A tweet today by @brainpicker read like this, “if you aren’t reading @ListsOfNote, you’re bad at the Internet”. When she’s right, she’s right. Although she missed that there is a related website, Letters of Note, that is equally as thought provoking and brilliant. The best thing about the net is simple ideas gone viral and having a community to share them with, whether it’s social media or really social.
Rather than harp on about how riveting and positively toxic these two websites are, I am going to share with you a snippet of my favourites from both. This will give you the heads up on what you are about to encounter when you go forth and click for yourself.
First up, a list written by Sid Vicious, 12 things that make Nancy so great. My favourite of all is too dirty to share, you will figure it out soon enough.
I found a List of Note from revered author, David Foster Wallace. I am always on the hunt for new vocabulary, always taking notes from books about words that describe exactly the sentiment intended instead of always having to revert to the same adjectives. This is just a list of words but it offers great insight into the mind of DFW, if nothing else for the words that inspired his literature.
The notable feature of Letters of Note are the stories within. I learnt today that before Jeff Buckley’s Grace was published he had an encounter with Bob Dylan, which he shared in the form of an impersonation at one of his own shows.
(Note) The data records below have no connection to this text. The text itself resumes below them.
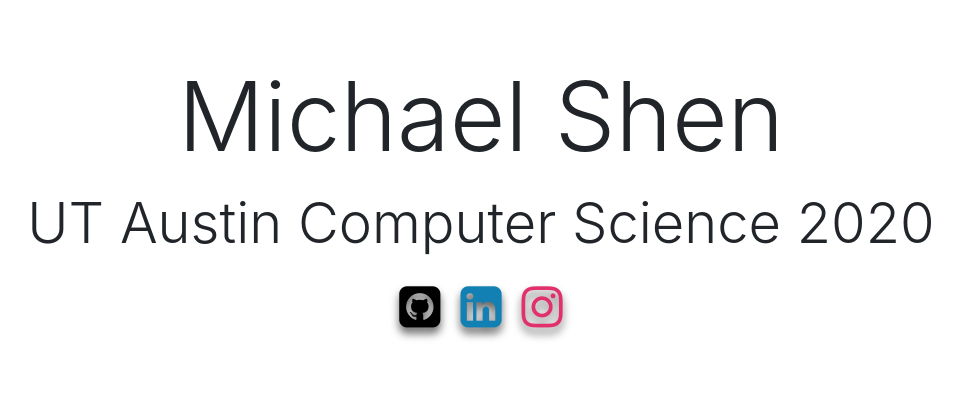
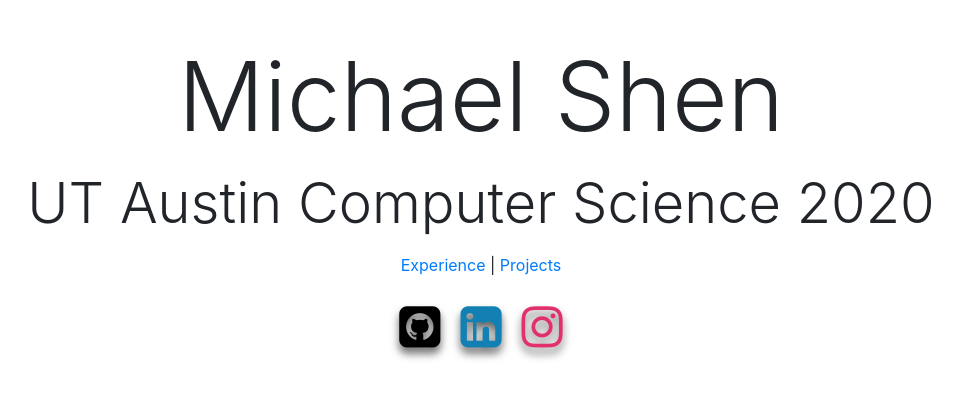
Before and after one commit to michaelshen100/michaelshen100.github.io, a plain HTML site: page index.html in a window 1280 px wide. Shown: the part 200-598 px from the top of the page, without its empty margins (159-1121 px from the left). Drawn offline with nearby package versions, Linux system fonts and the light colour scheme.

Commit message:
reformatted directories

```diff
--- a/index.html
+++ b/index.html
@@ -2,7 +2,7 @@
 <html>
 <head>
   <meta name="viewport" content="width=device-width, initial-scale=1">
-  <link rel="stylesheet" href="styles.css">
+  <link rel="stylesheet" type="text/css" href="css/styles.css">
   <link rel="stylesheet" href="https://stackpath.bootstrapcdn.com/bootstrap/4.3.1/css/bootstrap.min.css" integrity="sha384-ggOyR0iXCbMQv3Xipma34MD+dH/1fQ784/j6cY/iJTQUOhcWr7x9JvoRxT2MZw1T" crossorigin="anonymous">
   <link rel="stylesheet" href="https://maxcdn.bootstrapcdn.com/font-awesome/4.7.0/css/font-awesome.min.css">
 </head>
@@ -10,10 +10,9 @@
     <div class="container h-100">
         <div class="row h-100 justify-content-center align-items-center">
           <div class="col-12 text-center">
-            <div class="display-1">
-                <div id="test"><p>Michael Shen</p></div>
-            </div>
+            <div class="display-1"><div id="test"><p>Michael Shen</p></div></div>
             <div class="display-4"><div id="test"><p>UT Austin Computer Science 2020</p></div></div>
+            <div id="test"><p><a href="#work">Experience</a> | <a href="#projects">Projects</a></div>
             <div class="wrapper">
                 <a href="https://github.com/michaelshen100"><i class="fa fa-3x fa-github-square"></i></a>
                 <a href="https://www.linkedin.com/in/michael-shen-76aa30186"><i class="fa fa-3x fa-linkedin-square"></i></a>
```
Also changed, not shown: css/styles.css (renamed from styles.css).
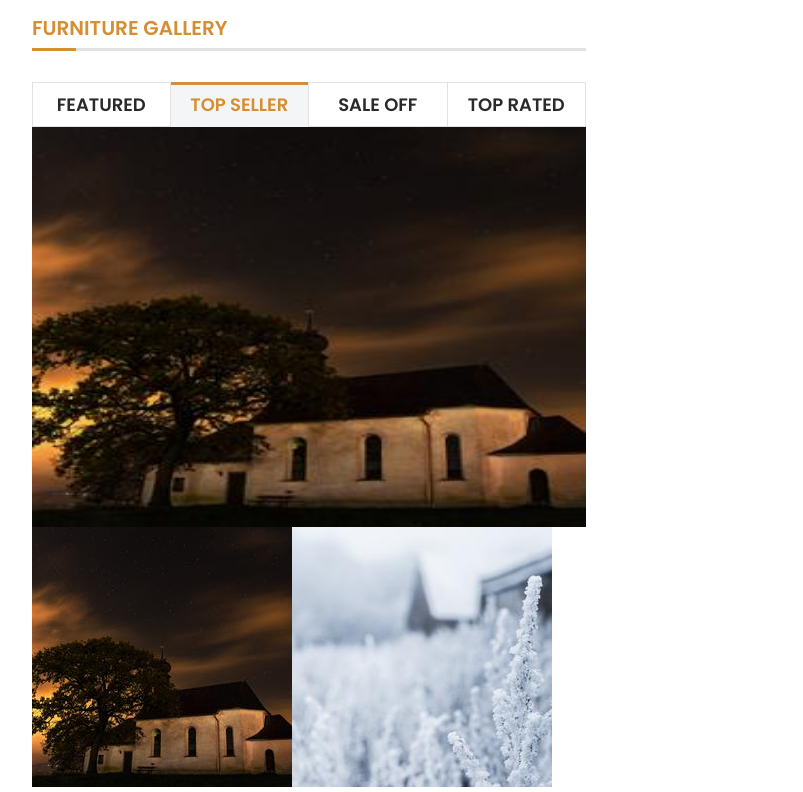
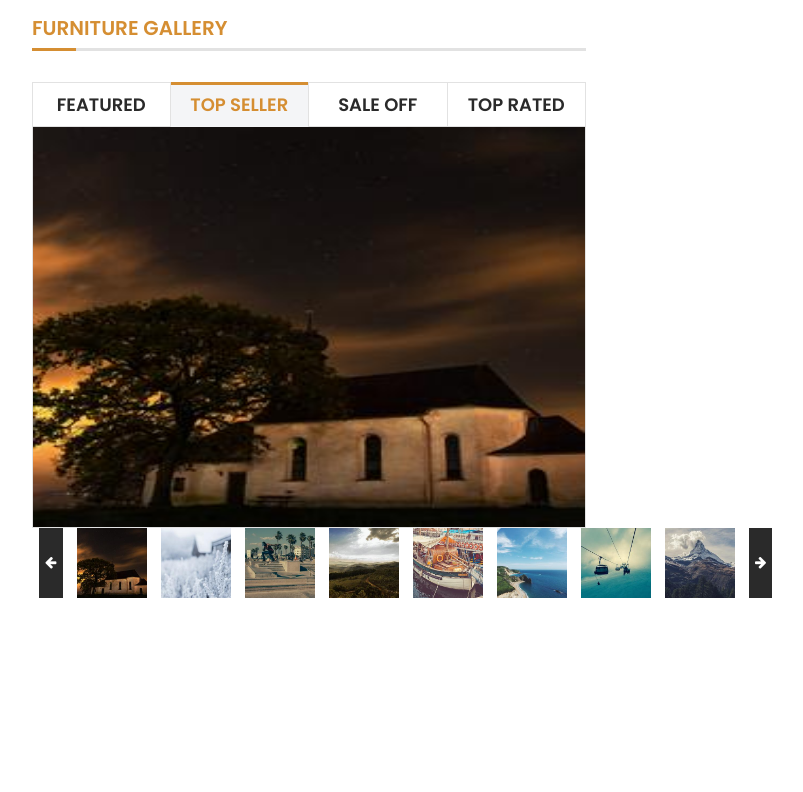
Before and after one commit to SHAH0001/bazar, a Vue app: page / in a window 1280 px wide. Shown: the part 2440-3232 px from the top of the page, without its empty margins (30-833 px from the left). Built offline with nearby package versions, Linux system fonts and the light colour scheme.

Commit message:
the logic for the top shopping block is ready

```diff
--- a/src/components/Products.vue
+++ b/src/components/Products.vue
@@ -54,15 +54,26 @@
                     </Tab>
                     <Tab name="Top seller" selected="true">
                         <div class="top-seller-img">
-                            <img :src="getImage(products[topSellerShowImage].img)" alt="">
+                            <img
+                                :src="topSellerShowImage"
+                                alt=""
+                            />
                         </div>
                         <div class="top-seller-gallery">
+                            <button class="top-seller-button" type="button">
+                                <i class="icon-arrow-left"></i>
+                            </button>
                             <img
                                 v-for="(item, index) in products"
                                 :key="index"
-                                @click="topSellerChangePicture(item.id)"
                                 :src="getImage(item.img)"
-                            alt="">
+                                @click="topSellerChange(item.img)"
+                                class="top-seller-gallery-item"
+                                alt=""
+                            />
+                            <button class="top-seller-button" type="button">
+                                <i class="icon-arrow-right"></i>
+                            </button>
                         </div>
                     </Tab>
                     <Tab name="Sale off">
@@ -84,9 +95,6 @@ import StarRating from './StarRating'
 import Tab from './Tabs/Tab'
 import Tabs from './Tabs/Tabs'
 
-
-
-
 export default {
     data() {
         return {
@@ -94,7 +102,7 @@ export default {
                 {
                     id: 1,
                     sale: Math.floor(Math.random() * Math.floor(2)),
-                    img: '1',
+                    img: 'product_1.jpg',
                     name: 'Aenean Ru Bristique',
                     rating: Math.floor(Math.random() * Math.floor(6)),
                     oldPrice: 30.00,
@@ -104,7 +112,7 @@ export default {
                 {
                     id: 2,
                     sale: Math.floor(Math.random() * Math.floor(2)),
-                    img: '2',
+                    img: 'product_2.jpg',
                     name: 'Aenean Ru Bristique',
                     rating: Math.floor(Math.random() * Math.floor(6)),
                     oldPrice: false,
@@ -114,7 +122,7 @@ export default {
                 {
                     id: 3,
                     sale: Math.floor(Math.random() * Math.floor(2)),
-                    img: '3',
+                    img: 'product_3.jpg',
                     name: 'Aenean Ru Bristique',
                     rating: Math.floor(Math.random() * Math.floor(6)),
                     oldPrice: false,
@@ -124,7 +132,7 @@ export default {
                 {
                     id: 4,
                     sale: Math.floor(Math.random() * Math.floor(2)),
-                    img: '4',
+                    img: 'product_4.jpg',
                     name: 'Aenean Ru Bristique',
                     rating: Math.floor(Math.random() * Math.floor(6)),
                     oldPrice: false,
@@ -134,7 +142,7 @@ export default {
                 {
                     id: 5,
                     sale: Math.floor(Math.random() * Math.floor(2)),
-                    img: '5',
+                    img: 'product_5.jpg',
                     name: 'Aenean Ru Bristique',
                     rating: Math.floor(Math.random() * Math.floor(6)),
                     oldPrice: Math.floor(Math.random() * Math.floor(30)),
@@ -144,7 +152,7 @@ export default {
                 {
                     id: 6,
                     sale: Math.floor(Math.random() * Math.floor(2)),
-                    img: '6',
+                    img: 'product_6.jpg',
                     name: 'Aenean Ru Bristique',
                     rating: Math.floor(Math.random() * Math.floor(6)),
                     oldPrice: 30.00,
@@ -154,7 +162,7 @@ export default {
                  {
                     id: 7,
                     sale: Math.floor(Math.random() * Math.floor(2)),
-                    img: '7',
+                    img: 'product_7.jpg',
                     name: 'Aenean Ru Bristique',
                     rating: Math.floor(Math.random() * Math.floor(6)),
                     oldPrice: Math.floor(Math.random() * Math.floor(30)),
@@ -164,7 +172,7 @@ export default {
                 {
                     id: 8,
                     sale: Math.floor(Math.random() * Math.floor(2)),
-                    img: '8',
+                    img: 'product_8.jpg',
                     name: 'Aenean Ru Bristique',
                     rating: Math.floor(Math.random() * Math.floor(6)),
                     oldPrice: 30.00,
@@ -172,16 +180,24 @@ export default {
                     description: 'Faded short sleeves t-shirt with high neckline. Soft and stretchy material for a comfortable fit. Accessorize with a straw hat and youre ready.'
                 }
             ],
-            topSellerShowImage: 0
+            topSellerStartImage: false
         }
     },
     methods: {
         getImage(path) {
-            return require('../assets/images/product_' + path + '.jpg');
+            return require('../assets/images/' + path);
         },
-        topSellerChangePicture(imageId) {
-            this.topSellerShowImage = imageId
+        topSellerChange(image) {
+            return this.topSellerStartImage = image
         }
+    },
+    computed: {
+        topSellerShowImage() {
+            if(!this.topSellerStartImage) {
+                return this.getImage(this.products[0].img)
+            }
+            return require('../assets/images/' + this.topSellerStartImage);
+        },
     },
     components: {
         SortingDisplay,
@@ -443,10 +459,38 @@ export default {
         background-color: $secondColor;
     }
 
+    .top-seller-img {
+        border: 1px solid #e2e2e2;
+        border-top: none;
+    }
+
     .top-seller-img img {
         display: block;
         width: 100%;
         height: 400px;
+    }
+
+    .top-seller-gallery {
+        display: flex;
+    }
+
+    .top-seller-gallery-item {
+        display: block;
+        width: 70px;
+        height: 70px;
+        margin: 0 7px;
+    }
+
+    .top-seller-button {
+        display: inline-block;
+        width: 33px;
+        height: 70px;
+        border: none;
+        outline: none;
+        cursor: pointer;
+        background-color: $mainColor;
+        margin: 0 7px;
+        color: #fff;
     }
 
     .furniture-gallery-right {
```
Turns out this letter is an apology to Bob himself who heard an ‘out of context’ edition of the performance and was insulted. It’s just amazing to read the thoughts of Jeff Buckley, especially knowing what came after, the success of the record and his death.
Straight from 1967 and a 20 year old David Bowie comes this very personal and grateful letter to an American fan wishing to start the David Bowie fanclub. He discusses the perception he has of America through media and his real name.
You won’t regret signing up for the Letters of Note and Lists of Note newsletter, which also come compliments of Tiny Letter. They are a real hit.
Go Forth and Click.
If you wish to receive this newsletter in your inbox before the masses then sign up to my Tiny Letter, Wednesday Website Wack right here, it tickles weekly.
Allison and I met last year. She was my first real connection with a random person on the internet, crazy. I fell in love with her poetic storytelling, creative combinations of words, her typewriter font and most of all her energy to write and post. We took our interest in each other offline and since have posted tangible objects and letters as a way to communicate to and fro, Wisconsin to Melbourne. It’s a sporadic tendency without expectation. She uses tumblr.
Tumblr is a blog template for wo/men of all types. Literally. Emily asked me this week, “do I pinterest?” “No” I replied, “I tumble“. I tumble as a way to express my visual and aural loves, especially design, art, food and music. In the process I have uncovered a whole world of Allison types that are creatively expressive and motivated. Tumblr gives surfing the net some purpose, it can be a snapshot of anything you have going on at the time. You can create a look book or a wishlist or an encyclopaedic reference of something very specific. Felix Inclusis colour codes art images to create a rainbow of art, it looks hot and it serves as a great visual reference.
Tumblr has had some bad press in the past but I say BOO. It’s whatever you make it; a curated gallery, portfolio, music sharing, a link library or a search engine, plus it has an undertone of hilarity, I leave you here with the link to The Cosby Sweater Project.
Because I love to share, here are the images of 3 artists I have discovered as part of my tumblring addiction. They are Claire Whitney (Melbourne), Julien Picaud and photographer, William Wegman (in that order).
Go forth and click.